#### DATASET EXCERPTS ####

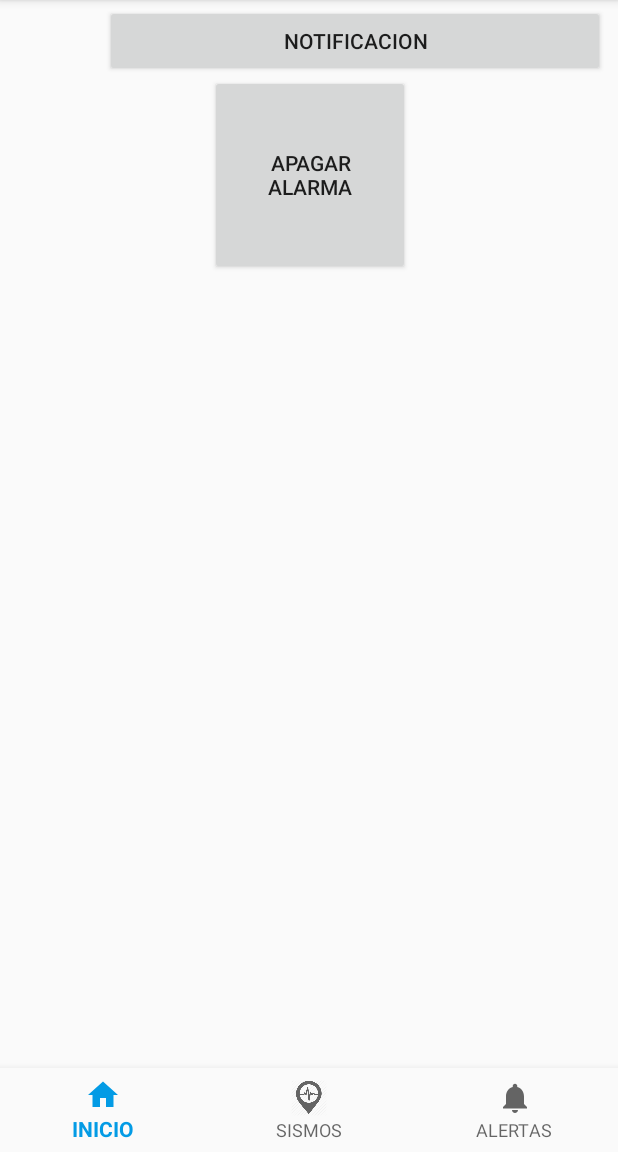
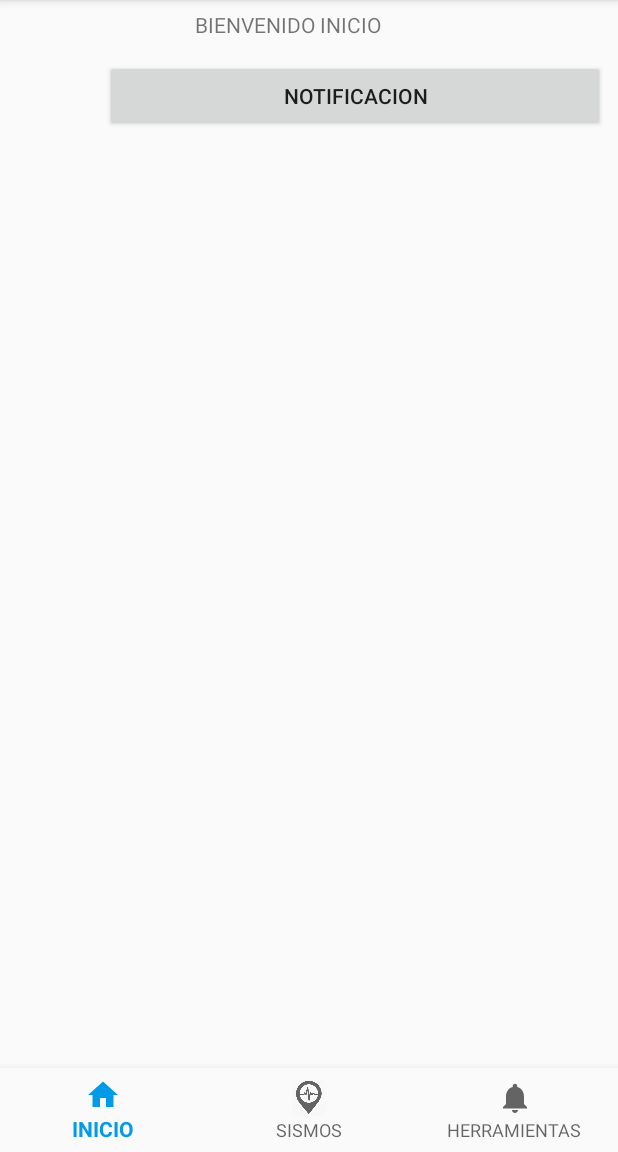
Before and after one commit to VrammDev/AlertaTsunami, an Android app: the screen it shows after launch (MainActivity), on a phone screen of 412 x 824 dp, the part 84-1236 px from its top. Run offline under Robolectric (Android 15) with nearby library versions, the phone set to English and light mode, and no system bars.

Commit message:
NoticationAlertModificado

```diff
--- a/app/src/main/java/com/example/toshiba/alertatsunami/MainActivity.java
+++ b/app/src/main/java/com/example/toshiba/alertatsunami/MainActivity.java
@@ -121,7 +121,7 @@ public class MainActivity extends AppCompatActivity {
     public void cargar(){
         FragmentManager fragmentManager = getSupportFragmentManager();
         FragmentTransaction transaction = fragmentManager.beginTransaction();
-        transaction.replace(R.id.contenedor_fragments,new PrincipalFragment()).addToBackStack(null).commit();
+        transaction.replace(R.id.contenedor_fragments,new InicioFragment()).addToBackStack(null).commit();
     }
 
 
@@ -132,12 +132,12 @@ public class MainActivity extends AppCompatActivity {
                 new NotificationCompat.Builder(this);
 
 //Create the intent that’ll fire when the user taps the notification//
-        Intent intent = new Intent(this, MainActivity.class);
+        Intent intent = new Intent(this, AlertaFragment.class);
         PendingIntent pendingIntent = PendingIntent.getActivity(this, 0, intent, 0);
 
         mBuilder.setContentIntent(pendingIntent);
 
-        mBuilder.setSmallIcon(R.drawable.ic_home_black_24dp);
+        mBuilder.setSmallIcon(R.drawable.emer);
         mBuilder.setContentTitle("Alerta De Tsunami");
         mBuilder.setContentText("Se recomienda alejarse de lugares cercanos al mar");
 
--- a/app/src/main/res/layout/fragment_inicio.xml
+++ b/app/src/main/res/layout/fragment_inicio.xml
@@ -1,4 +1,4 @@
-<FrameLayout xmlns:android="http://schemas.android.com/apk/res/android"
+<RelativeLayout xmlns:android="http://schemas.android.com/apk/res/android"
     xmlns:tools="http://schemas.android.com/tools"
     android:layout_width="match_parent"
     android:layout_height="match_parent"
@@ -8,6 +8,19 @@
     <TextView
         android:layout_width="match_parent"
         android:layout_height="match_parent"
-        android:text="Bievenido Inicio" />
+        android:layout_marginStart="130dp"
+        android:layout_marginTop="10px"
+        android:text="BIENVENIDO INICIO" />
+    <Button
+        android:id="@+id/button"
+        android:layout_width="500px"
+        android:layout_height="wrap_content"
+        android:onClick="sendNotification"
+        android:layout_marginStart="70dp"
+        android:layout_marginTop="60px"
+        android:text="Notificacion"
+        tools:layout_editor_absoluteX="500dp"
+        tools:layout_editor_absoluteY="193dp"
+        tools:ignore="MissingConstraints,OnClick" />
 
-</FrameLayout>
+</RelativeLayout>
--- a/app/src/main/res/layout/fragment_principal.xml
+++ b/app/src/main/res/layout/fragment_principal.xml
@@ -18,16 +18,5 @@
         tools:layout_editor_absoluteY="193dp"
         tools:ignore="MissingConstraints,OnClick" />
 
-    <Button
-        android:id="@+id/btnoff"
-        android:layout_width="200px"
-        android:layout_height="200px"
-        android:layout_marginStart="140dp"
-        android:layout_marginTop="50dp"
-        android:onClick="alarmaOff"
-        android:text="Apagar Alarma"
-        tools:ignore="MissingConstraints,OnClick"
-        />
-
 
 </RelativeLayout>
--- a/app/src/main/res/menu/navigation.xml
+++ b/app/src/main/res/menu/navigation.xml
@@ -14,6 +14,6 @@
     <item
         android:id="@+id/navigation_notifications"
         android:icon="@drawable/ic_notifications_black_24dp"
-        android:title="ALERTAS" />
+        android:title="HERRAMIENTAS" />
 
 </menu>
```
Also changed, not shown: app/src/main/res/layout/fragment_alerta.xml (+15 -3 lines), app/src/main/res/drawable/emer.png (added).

####
#### DATASET EXCERPTS ####

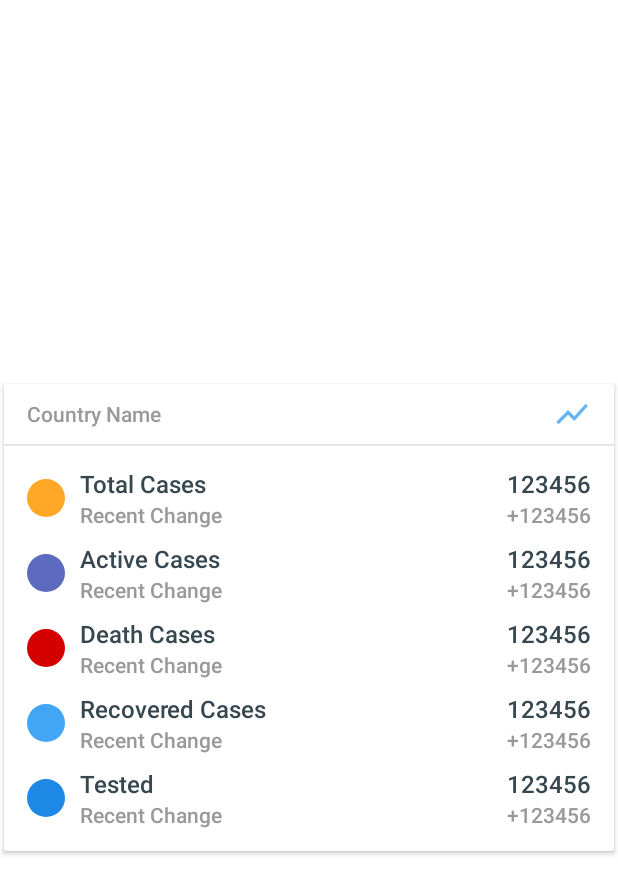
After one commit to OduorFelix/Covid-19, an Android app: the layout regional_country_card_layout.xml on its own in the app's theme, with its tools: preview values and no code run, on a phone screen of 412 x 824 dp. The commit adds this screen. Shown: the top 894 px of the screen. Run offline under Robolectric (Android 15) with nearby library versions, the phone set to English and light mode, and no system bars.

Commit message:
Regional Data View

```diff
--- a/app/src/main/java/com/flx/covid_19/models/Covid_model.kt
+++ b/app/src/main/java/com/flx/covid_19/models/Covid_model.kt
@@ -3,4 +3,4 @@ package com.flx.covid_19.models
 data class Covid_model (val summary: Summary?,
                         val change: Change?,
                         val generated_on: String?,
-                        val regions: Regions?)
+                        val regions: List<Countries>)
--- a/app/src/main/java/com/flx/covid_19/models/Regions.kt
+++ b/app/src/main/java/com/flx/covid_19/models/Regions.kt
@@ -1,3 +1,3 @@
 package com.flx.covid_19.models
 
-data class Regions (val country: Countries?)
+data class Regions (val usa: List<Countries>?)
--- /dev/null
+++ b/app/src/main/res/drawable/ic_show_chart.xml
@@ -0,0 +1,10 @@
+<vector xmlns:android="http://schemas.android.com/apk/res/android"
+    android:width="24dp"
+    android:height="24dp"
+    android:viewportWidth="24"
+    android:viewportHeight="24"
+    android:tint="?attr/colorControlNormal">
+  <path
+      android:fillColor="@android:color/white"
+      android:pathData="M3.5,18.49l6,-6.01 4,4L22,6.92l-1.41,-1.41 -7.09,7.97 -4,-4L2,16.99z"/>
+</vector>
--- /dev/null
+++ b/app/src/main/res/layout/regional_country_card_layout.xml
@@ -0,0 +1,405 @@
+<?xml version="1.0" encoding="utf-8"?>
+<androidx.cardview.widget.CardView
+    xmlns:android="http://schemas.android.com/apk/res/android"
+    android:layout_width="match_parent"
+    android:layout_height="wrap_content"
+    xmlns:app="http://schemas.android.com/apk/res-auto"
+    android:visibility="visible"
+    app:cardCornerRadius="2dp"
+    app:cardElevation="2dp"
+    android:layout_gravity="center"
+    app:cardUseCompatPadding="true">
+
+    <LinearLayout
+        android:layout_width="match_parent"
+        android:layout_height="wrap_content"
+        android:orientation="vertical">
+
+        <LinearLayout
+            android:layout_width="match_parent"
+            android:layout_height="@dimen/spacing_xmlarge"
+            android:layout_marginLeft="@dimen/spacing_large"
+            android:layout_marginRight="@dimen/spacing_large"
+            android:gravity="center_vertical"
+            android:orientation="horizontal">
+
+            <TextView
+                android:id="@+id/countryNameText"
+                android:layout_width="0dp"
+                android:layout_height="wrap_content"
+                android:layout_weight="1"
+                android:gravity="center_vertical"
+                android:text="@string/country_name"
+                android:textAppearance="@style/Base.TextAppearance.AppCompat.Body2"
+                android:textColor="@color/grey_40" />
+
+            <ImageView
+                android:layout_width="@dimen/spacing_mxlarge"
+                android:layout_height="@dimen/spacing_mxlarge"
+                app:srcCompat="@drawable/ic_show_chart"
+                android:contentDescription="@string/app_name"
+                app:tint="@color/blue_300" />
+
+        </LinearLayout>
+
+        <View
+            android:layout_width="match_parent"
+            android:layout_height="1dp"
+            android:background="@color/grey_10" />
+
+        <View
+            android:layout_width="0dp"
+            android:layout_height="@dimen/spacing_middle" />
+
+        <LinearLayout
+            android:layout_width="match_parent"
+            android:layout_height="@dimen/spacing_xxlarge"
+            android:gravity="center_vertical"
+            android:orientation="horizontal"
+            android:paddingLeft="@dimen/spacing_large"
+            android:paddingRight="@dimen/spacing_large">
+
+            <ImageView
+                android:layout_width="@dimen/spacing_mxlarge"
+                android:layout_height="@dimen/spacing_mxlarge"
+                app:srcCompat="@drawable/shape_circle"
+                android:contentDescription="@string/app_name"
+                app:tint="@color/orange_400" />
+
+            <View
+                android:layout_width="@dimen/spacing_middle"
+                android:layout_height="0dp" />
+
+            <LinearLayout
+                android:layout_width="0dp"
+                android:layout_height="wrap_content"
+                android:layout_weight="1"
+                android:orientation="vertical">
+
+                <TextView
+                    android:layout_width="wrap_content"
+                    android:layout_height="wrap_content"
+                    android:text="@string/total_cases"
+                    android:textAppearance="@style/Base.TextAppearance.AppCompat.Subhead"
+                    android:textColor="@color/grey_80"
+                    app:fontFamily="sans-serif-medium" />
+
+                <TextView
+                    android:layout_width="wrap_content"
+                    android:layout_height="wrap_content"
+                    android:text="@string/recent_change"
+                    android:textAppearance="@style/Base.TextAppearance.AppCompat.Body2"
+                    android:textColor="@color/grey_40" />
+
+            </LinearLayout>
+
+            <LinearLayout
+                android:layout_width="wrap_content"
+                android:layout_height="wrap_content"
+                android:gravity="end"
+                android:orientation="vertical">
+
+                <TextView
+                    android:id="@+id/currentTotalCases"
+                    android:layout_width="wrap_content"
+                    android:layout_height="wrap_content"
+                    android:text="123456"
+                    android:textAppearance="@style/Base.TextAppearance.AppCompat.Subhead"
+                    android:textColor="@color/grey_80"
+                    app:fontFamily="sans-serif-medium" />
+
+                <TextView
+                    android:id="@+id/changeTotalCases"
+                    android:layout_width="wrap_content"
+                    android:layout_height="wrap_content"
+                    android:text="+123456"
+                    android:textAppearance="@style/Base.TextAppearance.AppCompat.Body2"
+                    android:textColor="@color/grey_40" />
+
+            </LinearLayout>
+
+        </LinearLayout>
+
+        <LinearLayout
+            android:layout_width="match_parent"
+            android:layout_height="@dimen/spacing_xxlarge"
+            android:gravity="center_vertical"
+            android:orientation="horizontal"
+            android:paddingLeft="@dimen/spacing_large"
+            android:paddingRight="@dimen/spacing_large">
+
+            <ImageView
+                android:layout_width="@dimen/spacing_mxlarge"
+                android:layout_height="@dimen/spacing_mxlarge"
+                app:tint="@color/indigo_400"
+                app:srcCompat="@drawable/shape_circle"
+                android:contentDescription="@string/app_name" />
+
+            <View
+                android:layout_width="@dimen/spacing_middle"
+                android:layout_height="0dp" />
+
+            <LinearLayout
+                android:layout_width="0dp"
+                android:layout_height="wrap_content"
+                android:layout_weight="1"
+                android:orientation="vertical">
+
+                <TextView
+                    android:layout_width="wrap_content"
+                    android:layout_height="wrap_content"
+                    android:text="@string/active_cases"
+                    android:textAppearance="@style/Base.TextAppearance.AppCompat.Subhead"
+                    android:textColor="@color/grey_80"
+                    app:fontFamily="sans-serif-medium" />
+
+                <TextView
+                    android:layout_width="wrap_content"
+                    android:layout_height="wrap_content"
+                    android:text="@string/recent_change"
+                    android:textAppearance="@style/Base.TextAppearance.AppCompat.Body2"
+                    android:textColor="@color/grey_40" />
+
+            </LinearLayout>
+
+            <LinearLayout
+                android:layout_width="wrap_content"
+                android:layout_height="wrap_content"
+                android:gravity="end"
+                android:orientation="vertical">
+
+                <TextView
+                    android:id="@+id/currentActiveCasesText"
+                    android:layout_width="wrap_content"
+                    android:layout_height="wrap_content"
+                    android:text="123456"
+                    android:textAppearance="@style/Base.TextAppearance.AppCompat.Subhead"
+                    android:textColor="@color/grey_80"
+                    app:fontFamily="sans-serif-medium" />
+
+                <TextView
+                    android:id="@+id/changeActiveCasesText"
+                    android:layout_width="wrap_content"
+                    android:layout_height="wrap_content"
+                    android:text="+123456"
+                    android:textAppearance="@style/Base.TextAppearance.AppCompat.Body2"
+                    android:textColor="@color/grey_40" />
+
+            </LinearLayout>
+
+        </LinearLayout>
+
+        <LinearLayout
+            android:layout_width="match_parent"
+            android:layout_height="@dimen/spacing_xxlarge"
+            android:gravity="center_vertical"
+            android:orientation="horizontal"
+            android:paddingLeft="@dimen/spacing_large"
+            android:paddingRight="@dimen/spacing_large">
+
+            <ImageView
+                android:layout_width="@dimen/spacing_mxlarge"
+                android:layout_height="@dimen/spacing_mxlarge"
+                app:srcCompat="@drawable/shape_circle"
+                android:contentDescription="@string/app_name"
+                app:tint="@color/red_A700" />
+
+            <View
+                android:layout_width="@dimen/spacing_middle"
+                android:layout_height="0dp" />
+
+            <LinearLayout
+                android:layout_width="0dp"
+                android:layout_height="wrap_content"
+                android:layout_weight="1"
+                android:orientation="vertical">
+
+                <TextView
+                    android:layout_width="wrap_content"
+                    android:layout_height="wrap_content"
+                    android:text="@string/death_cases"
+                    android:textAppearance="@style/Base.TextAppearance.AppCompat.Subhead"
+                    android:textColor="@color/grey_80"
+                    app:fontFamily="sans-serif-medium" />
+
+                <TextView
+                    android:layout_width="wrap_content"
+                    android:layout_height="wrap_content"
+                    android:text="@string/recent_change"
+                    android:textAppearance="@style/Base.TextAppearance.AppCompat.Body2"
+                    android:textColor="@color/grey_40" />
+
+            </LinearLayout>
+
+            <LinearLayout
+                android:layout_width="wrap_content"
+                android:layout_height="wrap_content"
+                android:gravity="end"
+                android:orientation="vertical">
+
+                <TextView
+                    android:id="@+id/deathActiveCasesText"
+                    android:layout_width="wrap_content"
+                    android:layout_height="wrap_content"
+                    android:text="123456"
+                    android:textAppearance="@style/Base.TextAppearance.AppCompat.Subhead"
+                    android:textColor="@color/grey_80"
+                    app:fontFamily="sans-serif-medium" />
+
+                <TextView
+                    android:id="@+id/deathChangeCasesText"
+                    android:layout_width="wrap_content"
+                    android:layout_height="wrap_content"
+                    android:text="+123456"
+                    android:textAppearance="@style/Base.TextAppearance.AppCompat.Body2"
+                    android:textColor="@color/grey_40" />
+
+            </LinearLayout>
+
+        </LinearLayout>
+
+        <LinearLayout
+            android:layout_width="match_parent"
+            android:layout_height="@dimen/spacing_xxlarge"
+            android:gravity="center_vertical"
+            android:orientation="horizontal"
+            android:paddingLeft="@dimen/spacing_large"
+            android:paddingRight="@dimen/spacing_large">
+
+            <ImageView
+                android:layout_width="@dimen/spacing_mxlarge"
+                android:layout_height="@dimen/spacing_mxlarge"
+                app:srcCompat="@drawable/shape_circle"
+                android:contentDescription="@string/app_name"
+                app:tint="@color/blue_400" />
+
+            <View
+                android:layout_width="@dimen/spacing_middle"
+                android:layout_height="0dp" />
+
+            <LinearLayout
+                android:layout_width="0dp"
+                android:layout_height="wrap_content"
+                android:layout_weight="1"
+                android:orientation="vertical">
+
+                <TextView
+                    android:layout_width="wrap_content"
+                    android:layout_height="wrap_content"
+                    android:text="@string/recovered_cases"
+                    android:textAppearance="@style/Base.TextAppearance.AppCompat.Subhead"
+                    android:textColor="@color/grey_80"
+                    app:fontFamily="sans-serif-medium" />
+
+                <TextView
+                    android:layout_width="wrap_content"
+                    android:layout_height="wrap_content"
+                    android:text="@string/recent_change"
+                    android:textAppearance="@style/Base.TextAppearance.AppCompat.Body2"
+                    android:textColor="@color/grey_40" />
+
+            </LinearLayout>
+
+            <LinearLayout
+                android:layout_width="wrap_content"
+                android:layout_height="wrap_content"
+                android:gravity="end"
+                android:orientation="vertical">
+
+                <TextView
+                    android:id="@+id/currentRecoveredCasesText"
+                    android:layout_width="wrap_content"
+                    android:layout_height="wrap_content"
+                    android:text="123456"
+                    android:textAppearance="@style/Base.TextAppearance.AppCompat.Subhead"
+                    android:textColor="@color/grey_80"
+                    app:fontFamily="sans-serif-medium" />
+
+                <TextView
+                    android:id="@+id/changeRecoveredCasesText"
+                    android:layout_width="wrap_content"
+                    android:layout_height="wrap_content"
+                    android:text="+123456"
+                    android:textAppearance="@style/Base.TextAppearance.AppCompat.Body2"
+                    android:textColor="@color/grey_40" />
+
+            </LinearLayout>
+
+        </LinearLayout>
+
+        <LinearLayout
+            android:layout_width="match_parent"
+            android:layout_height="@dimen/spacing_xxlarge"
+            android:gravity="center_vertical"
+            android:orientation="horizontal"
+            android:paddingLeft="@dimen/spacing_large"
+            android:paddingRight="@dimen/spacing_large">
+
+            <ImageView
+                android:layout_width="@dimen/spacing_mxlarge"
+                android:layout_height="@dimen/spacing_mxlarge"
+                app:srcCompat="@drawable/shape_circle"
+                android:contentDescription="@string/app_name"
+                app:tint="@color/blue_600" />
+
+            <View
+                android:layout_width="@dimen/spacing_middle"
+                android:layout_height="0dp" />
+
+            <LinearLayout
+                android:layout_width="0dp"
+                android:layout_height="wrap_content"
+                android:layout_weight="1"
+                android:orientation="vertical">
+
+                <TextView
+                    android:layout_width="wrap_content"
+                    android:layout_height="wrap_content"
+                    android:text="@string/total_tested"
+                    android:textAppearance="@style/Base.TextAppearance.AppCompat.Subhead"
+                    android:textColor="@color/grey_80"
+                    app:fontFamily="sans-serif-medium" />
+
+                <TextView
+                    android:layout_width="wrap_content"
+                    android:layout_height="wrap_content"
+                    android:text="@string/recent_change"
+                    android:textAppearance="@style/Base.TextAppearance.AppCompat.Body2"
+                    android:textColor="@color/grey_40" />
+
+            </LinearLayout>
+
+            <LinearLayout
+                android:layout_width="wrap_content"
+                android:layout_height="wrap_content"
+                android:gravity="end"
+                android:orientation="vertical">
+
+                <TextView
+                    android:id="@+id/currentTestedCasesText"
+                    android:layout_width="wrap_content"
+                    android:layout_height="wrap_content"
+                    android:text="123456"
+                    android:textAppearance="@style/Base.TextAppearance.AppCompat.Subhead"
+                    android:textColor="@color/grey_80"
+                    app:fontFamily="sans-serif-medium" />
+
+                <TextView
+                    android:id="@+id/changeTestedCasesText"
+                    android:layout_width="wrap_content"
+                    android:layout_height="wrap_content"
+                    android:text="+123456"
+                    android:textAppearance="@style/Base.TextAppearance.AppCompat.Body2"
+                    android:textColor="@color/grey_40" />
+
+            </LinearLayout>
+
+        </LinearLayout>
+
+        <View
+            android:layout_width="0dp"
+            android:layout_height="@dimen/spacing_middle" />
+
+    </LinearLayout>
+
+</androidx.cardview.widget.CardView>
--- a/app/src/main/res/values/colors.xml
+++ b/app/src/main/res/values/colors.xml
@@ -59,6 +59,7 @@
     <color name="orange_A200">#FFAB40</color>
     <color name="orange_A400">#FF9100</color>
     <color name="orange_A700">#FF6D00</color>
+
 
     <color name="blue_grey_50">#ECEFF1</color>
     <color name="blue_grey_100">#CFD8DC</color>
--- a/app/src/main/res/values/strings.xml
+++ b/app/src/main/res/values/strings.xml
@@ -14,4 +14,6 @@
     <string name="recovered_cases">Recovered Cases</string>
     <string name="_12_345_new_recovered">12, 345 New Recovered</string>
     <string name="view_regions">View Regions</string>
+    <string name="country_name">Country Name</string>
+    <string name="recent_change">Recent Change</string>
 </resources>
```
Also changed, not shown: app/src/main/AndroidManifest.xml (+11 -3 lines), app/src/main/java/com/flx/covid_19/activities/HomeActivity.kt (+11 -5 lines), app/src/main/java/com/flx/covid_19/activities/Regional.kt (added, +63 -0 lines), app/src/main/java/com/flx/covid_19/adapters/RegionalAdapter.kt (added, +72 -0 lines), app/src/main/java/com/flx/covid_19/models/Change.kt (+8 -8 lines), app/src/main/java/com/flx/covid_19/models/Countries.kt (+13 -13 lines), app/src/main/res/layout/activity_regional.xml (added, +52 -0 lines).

####

#### BRIEF:
All lines that contain the word "null" should be copied from the listing.

#### REPLY:
-        transaction.replace(R.id.contenedor_fragments,new PrincipalFragment()).addToBackStack(null).commit();
+        transaction.replace(R.id.contenedor_fragments,new InicioFragment()).addToBackStack(null).commit();
--- /dev/null
--- /dev/null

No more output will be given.